Ruben for example, ordered a ‘hamburger’ in Thailand. It turned out to be exactly that: a (stale) hamburger bun, with a slice of pre-formed ham, 1 piece of limp lettuce, a bit of tomato and plastic hamburger cheese. He took a few nibbles and said: “I don’t like it”.
Rosie ordered Spaghetti carbonara in Bali. The menu said spaghetti, with bacon and cheese. What could possibly go wrong? Well, what she got was spaghetti, with some ham bits and a dairylea triangle on the top. Dairylea triangles counts as cheese, right? (Wrong Asia, so wrong!). Anyway, she said: “I don’t like it.”
In Kuala Lumpur, we decided to have a quick picnic lunch in one of the parks. At the bakery in the KLCC shopping centre, the kids choose a slice of pizza. It looked innocuous enough. You can’t mess up Pizza, right? Wrong. Instead of a tomato sauce on the dough, it was a hot spicy chilli sauce. They said: “We don’t like it.”
You could argue that the kids were right to turn down such terrible food, but there have been a whole host of other things which also haven’t come up to scratch for our 2 little connoisseurs. When is apple juice not “the right sort”? (Answer: when its cloudy, not clear); When is jam not ok? (Answer: when it’s the “wrong kind of strawberries.”); When is fresh fruit not good to eat? (Answer: When the pineapple is “too sweet”); How could you not like yoghurt? (Answer: When it’s got “lumps in it”); When are pancakes not nice? (Answer: when they are “too fat”).
Oh, how I hate to hear those words, “I don’t like it”, because the
problem we’re then faced with is: what are they going to eat now? When you’ve just spent half the dinner budget on a huge, uneaten ‘hot-dog’ that’s just not up to expectations, what do you do next? Do you make them eat it? Buy another meal? Or do they just go hungry? (the little buggers)! Answer: at various times, we have done all three!
So there you have it. Our top 5 kid parent / kid perils. They’re probably not even exclusive to our traveling lifestyle, so my conclusion is simply that kids are just awkward little sods put on this earth to annoy us parents. ‘Character building’, my arse.

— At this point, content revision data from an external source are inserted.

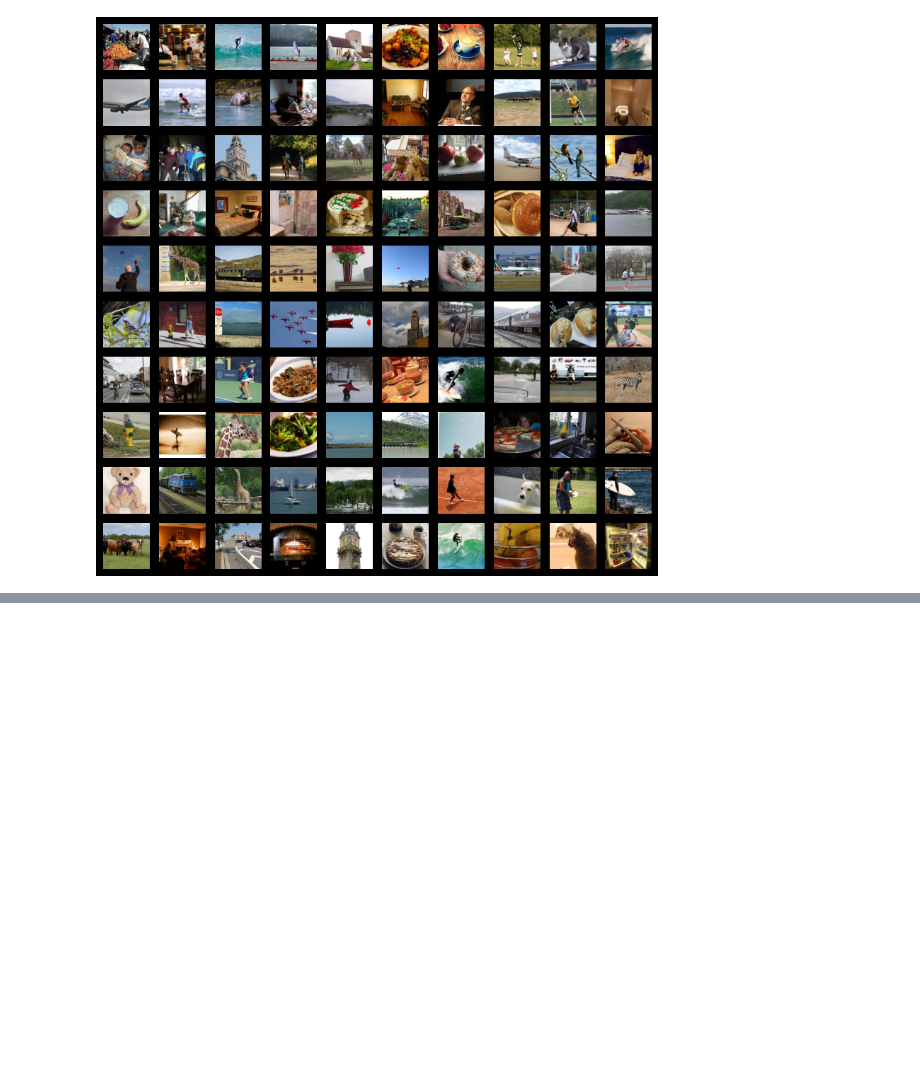
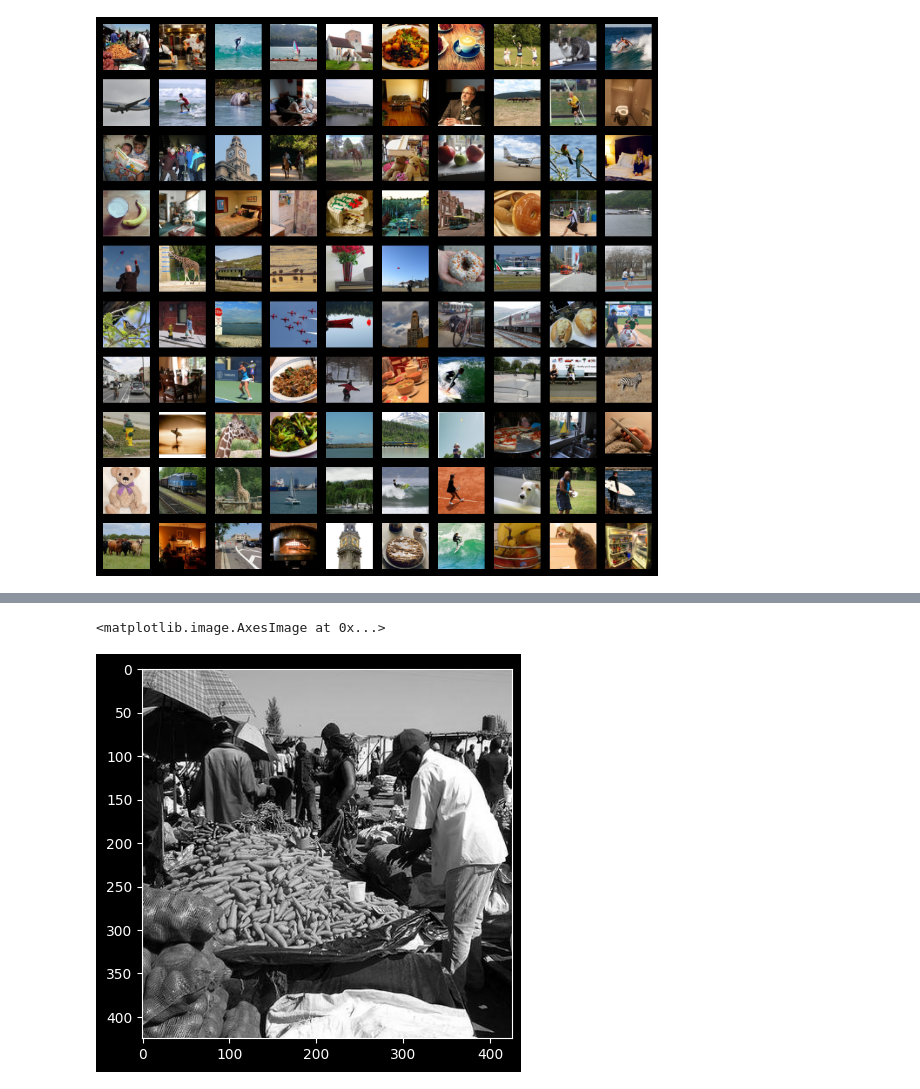
Before and after one commit to xnought/nsdget, a Jupyter notebook: notebooks/view_info.ipynb, the cells around one changed output, grey strips where cells are left out. Drawn from its saved outputs; the diff is of its cells as text; code cells hidden in the pictures; blank space fills up the shorter version.

```diff
--- a/notebooks/view_info.ipynb
+++ b/notebooks/view_info.ipynb
@@ -61,0 +73,5 @@ for i, ax in enumerate(axes.flat):
+# %%
+plt.imshow(arr.mean(axis=-1), cmap="grey")
+# %% [output]
+<matplotlib.image.AxesImage at 0x...>
+[figure, added]
```
Also changed, not shown: parts of 2 cells of this notebook.
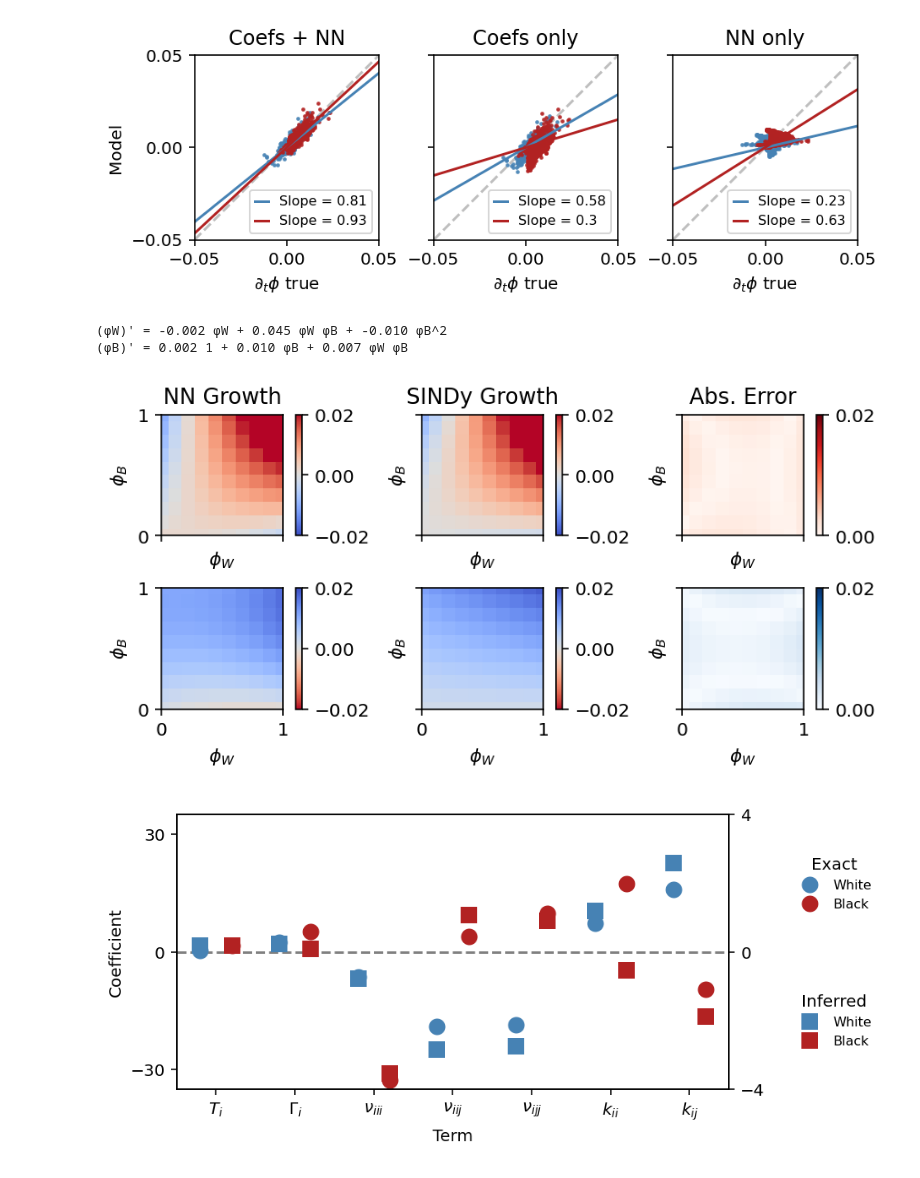
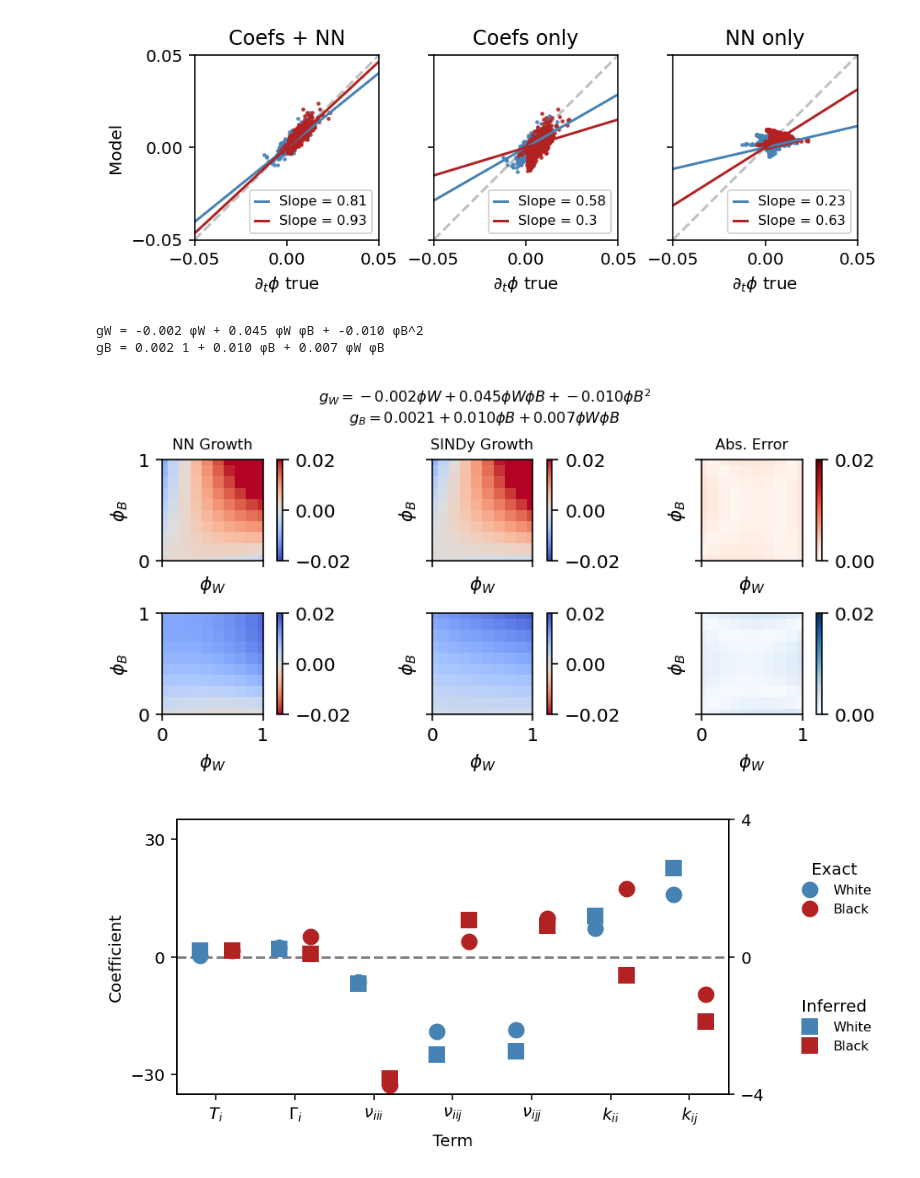
Before and after one commit to jcolen/sociohydro, a Jupyter notebook: param_inference/HybridInferenceAnalysis.ipynb, the cells around one changed output. Saved outputs shown, nothing was run; the diff lists cells and outputs as text; code cells hidden in the pictures.

```diff
--- a/param_inference/HybridInferenceAnalysis.ipynb
+++ b/param_inference/HybridInferenceAnalysis.ipynb
@@ -181,45 +192,52 @@ sindy = ps.SINDy(
     feature_names=['ϕW', 'ϕB'],
 )
 sindy.fit(x=phiWB.T, x_dot=nn_out.T)
-sindy.print()
+sindy.print(lhs=['gW', 'gB'])
 sindy_out = sindy.predict(phiWB.T).T
 
 phiWB = phiWB.reshape([2, N, N])
 nn_out = nn_out.reshape([2, N, N])
 sindy_out = sindy_out.reshape([2, N, N])
 
 vmax = 0.02
 
 fig, ax = plt.subplots(2, 3, dpi=144, figsize=(6, 3),
                        sharex=True, sharey=True, constrained_layout=True)
 c = ax[0,0].pcolormesh(phiWB[0], phiWB[1], nn_out[0], cmap='coolwarm', vmin=-vmax, vmax=vmax)
 fig.colorbar(c, ax=ax[0,0], ticks=[-vmax, 0, vmax])
 c = ax[1,0].pcolormesh(phiWB[0], phiWB[1], nn_out[1], cmap='coolwarm_r', vmin=-vmax, vmax=vmax)
 fig.colorbar(c, ax=ax[1,0], ticks=[-vmax, 0, vmax])
-ax[0,0].set_title('NN Growth')
+ax[0,0].set_title('NN Growth', fontsize=8)
 
 c = ax[0,1].pcolormesh(phiWB[0], phiWB[1], sindy_out[0], cmap='coolwarm', vmin=-vmax, vmax=vmax)
 fig.colorbar(c, ax=ax[0,1], ticks=[-vmax, 0, vmax])
 c = ax[1,1].pcolormesh(phiWB[0], phiWB[1], sindy_out[1], cmap='coolwarm_r', vmin=-vmax, vmax=vmax)
 fig.colorbar(c, ax=ax[1,1], ticks=[-vmax, 0, vmax])
-ax[0,1].set_title('SINDy Growth')
+ax[0,1].set_title('SINDy Growth', fontsize=8)
 
 c = ax[0,2].pcolormesh(phiWB[0], phiWB[1], np.abs(nn_out[0]-sindy_out[0]), cmap='Reds', vmin=0, vmax=vmax)
 fig.colorbar(c, ax=ax[0,2], ticks=[0, vmax])
 c = ax[1,2].pcolormesh(phiWB[0], phiWB[1], np.abs(nn_out[1]-sindy_out[1]), cmap='Blues', vmin=0, vmax=vmax)
 fig.colorbar(c, ax=ax[1,2], ticks=[0, vmax])
-ax[0,2].set_title('Abs. Error')
+ax[0,2].set_title('Abs. Error', fontsize=8)
 
 for a in ax.ravel():
     a.set(
         xlabel=r'$\phi_W$', xlim=[0,1], xticks=[0,1],
         ylabel=r'$\phi_B$', ylim=[0,1], yticks=[0,1],
         aspect=1,
     )
+
+eqns = sindy.equations()
+title  = f'$g_W = {eqns[0]}$\n'
+title += f'$g_B = {eqns[1]}$'
+fig.suptitle(title, fontsize=8)
+
+fig.savefig(f'{model_dir}/growth_model.png', bbox_inches='tight')
 # %% [output]
-(ϕW)' = -0.002 ϕW + 0.045 ϕW ϕB + -0.010 ϕB^2
-(ϕB)' = 0.002 1 + 0.010 ϕB + 0.007 ϕW ϕB
+gW = -0.002 ϕW + 0.045 ϕW ϕB + -0.010 ϕB^2
+gB = 0.002 1 + 0.010 ϕB + 0.007 ϕW ϕB
-[figure, old version]
+[figure, new version]
 # %%
 import json
 import seaborn as sns
```
Also changed, not shown: parts of 7 cells of this notebook, 25 other files.
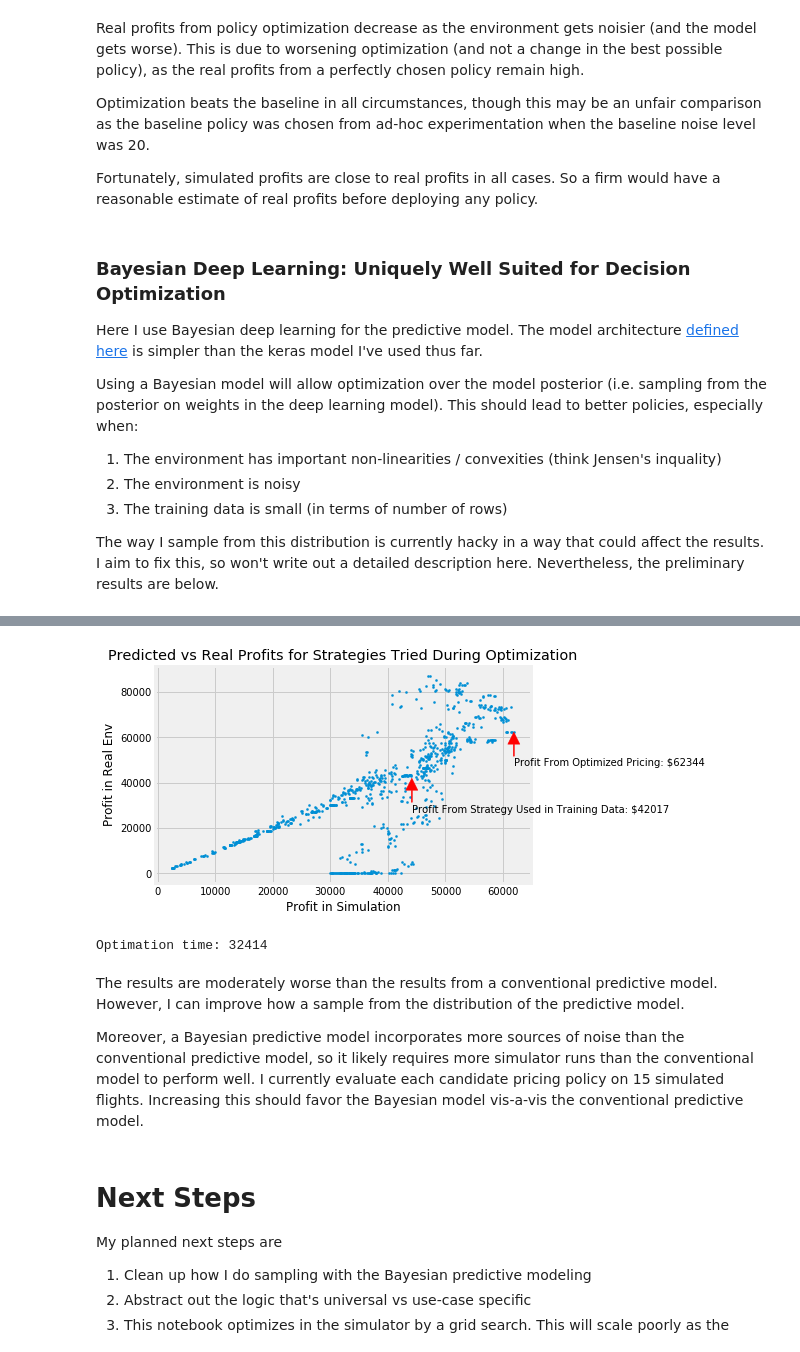
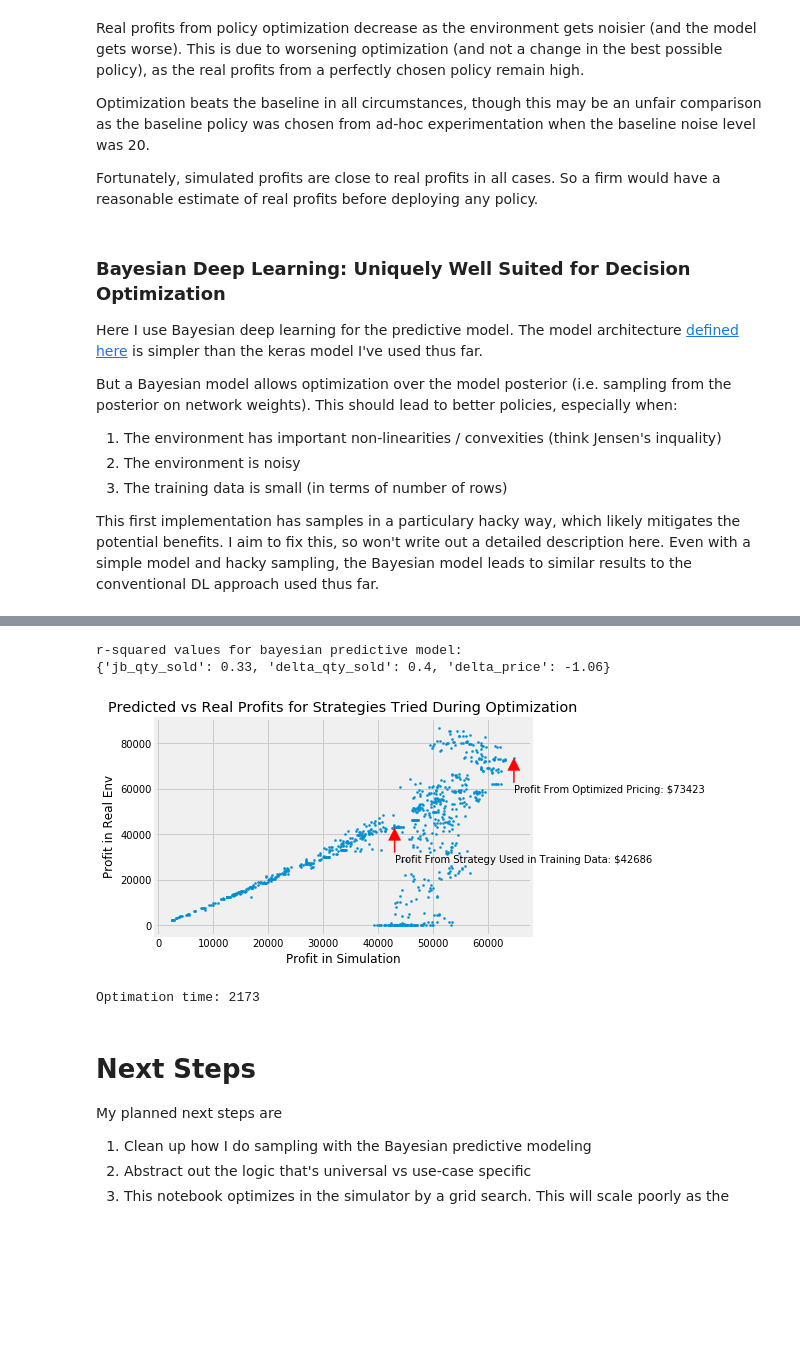
Before and after one commit to Mustapha-Wasseja/sem_policy_opt, a Jupyter notebook: main.ipynb, the cells around one changed output, grey strips where cells are left out. Saved outputs shown, nothing was run; the diff lists cells and outputs as text; code cells hidden in the pictures; blank space fills up the shorter version.

```diff
--- a/main.ipynb
+++ b/main.ipynb
@@ -115,14 +106,16 @@ def simple_price_fn(my_demand_signal, days_before_flight, my_seats_avail, compet
 
 Airlines have historical data they can use to build a model. Here, I run the "real" environment to create training data.
 # %%
+%load_ext autoreload
+%autoreload 2
+
 from sem_policy_opt.market import Market
-from sem_policy_opt.market_conditions import CompetitiveConditions
 from sem_policy_opt.diagnostics import run_env
+from sem_policy_opt.real_dgp import RealDGP
 
-real_market_conditions = CompetitiveConditions(delta_price_fn = simple_price_fn,
-                                               qty_fn=get_true_qty_demanded_fn(POTENTIAL_CUSTOMERS_PER_DAY, CUSTOMER_LEVEL_RANDOMNESS))
+real_dgp = RealDGP(delta_price_fn = simple_price_fn) # Assume Delta uses price_fn defined above
 
-real_market = Market(real_market_conditions, MAX_DEMAND_LEVEL, DEMAND_SIGNAL_NOISINESS, SEATS_PER_FLIGHT, SALES_WINDOW_LENGTH)
+real_market = Market(real_dgp, MAX_DEMAND_LEVEL, DEMAND_SIGNAL_NOISINESS, SEATS_PER_FLIGHT, SALES_WINDOW_LENGTH)
 
 train_profits, train_data = run_env(real_market, simple_price_fn, n_times=FLIGHTS_IN_TRAINING_DATA)
 val_profits, val_data = run_env(real_market, simple_price_fn, n_times=FLIGHTS_IN_VAL_DATA)
@@ -154,8 +144,9 @@ r-squared values for predictive model:
 
 I create a market based not on the true data generating processes (which the Jetblue doesn't know), but instead based on the predictive model.
 # %%
-sim_market_conditions = CompetitiveConditions(predictive_model=predictive_model)
-sim_market = Market(sim_market_conditions, MAX_DEMAND_LEVEL, DEMAND_SIGNAL_NOISINESS, SEATS_PER_FLIGHT, SALES_WINDOW_LENGTH)
+sim_market = Market(predictive_model, MAX_DEMAND_LEVEL,
+                    DEMAND_SIGNAL_NOISINESS, SEATS_PER_FLIGHT,
+                    SALES_WINDOW_LENGTH)
 # %% [markdown]
 
 As a diagnostic, I compare predicted profits from using Jetblue's current pricing function in the training, validation and simulator data.
@@ -286,18 +277,21 @@ Fortunately, simulated profits are close to real profits in all cases. So a firm
 
 Here I use Bayesian deep learning for the predictive model. The model architecture [defined here](https://github.com/dansbecker/sem_policy_opt/blob/master/sem_policy_opt/pymc_models.py#L16) is simpler than the keras model I've used thus far.
 
-Using a Bayesian model will allow optimization over the model posterior (i.e. sampling from the posterior on weights in the deep learning model). This should lead to better policies, especially when:
+But a Bayesian model allows optimization over the model posterior (i.e. sampling from the posterior on network weights). This should lead to better policies, especially when:
 
 1. The environment has important non-linearities / convexities (think Jensen's inquality)
 2. The environment is noisy
 3. The training data is small (in terms of number of rows)
 
-The way I sample from this distribution is currently hacky in a way that could affect the results. I aim to fix this, so won't write out a detailed description here. Nevertheless, the preliminary results are below.
+This first implementation has samples in a particulary hacky way, which likely mitigates the potential benefits. I aim to fix this, so won't write out a detailed description here. Even with a simple model and hacky sampling, the Bayesian model leads to similar results to the conventional DL approach used thus far.
 # %%
 bayesian_predictive_model = WrappedPymcModel(train_data)
 
-bayesian_sim_market_conditions = CompetitiveConditions(predictive_model=bayesian_predictive_model)
-bayesian_sim_market = Market(bayesian_sim_market_conditions,
+print('r-squared values for bayesian predictive model:')
+print(r_squared(bayesian_predictive_model, val_data.iloc[:200]))
+
+optim_start_time = time()
+bayesian_sim_market = Market(bayesian_predictive_model,
                              MAX_DEMAND_LEVEL,
                              DEMAND_SIGNAL_NOISINESS,
                              SEATS_PER_FLIGHT,
@@ -317,9 +311,7 @@ Finished [100%]: Average Loss = 1.238e+05
+r-squared values for bayesian predictive model:
+{'jb_qty_sold': 0.33, 'delta_qty_sold': 0.4, 'delta_price': -1.06}
-[figure, old version]
+[figure, new version]
-Optimation time: 32414
+Optimation time: 2173
-# %% [markdown]
-The results are moderately worse than the results from a conventional predictive model. However, I can improve how a sample from the distribution of the predictive model.
-
-Moreover, a Bayesian predictive model incorporates more sources of noise than the conventional predictive model, so it likely requires more simulator runs than the conventional model to perform well. I currently evaluate each candidate pricing policy on 15 simulated flights. Increasing this should favor the Bayesian model vis-a-vis the conventional predictive model.
 # %% [markdown]
 # Next Steps
 
```
Also changed, not shown: parts of 11 cells of this notebook, 9 other files.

If you enjoyed this post, look out for Top 5 Advantages of Travelling with Kids in Tow!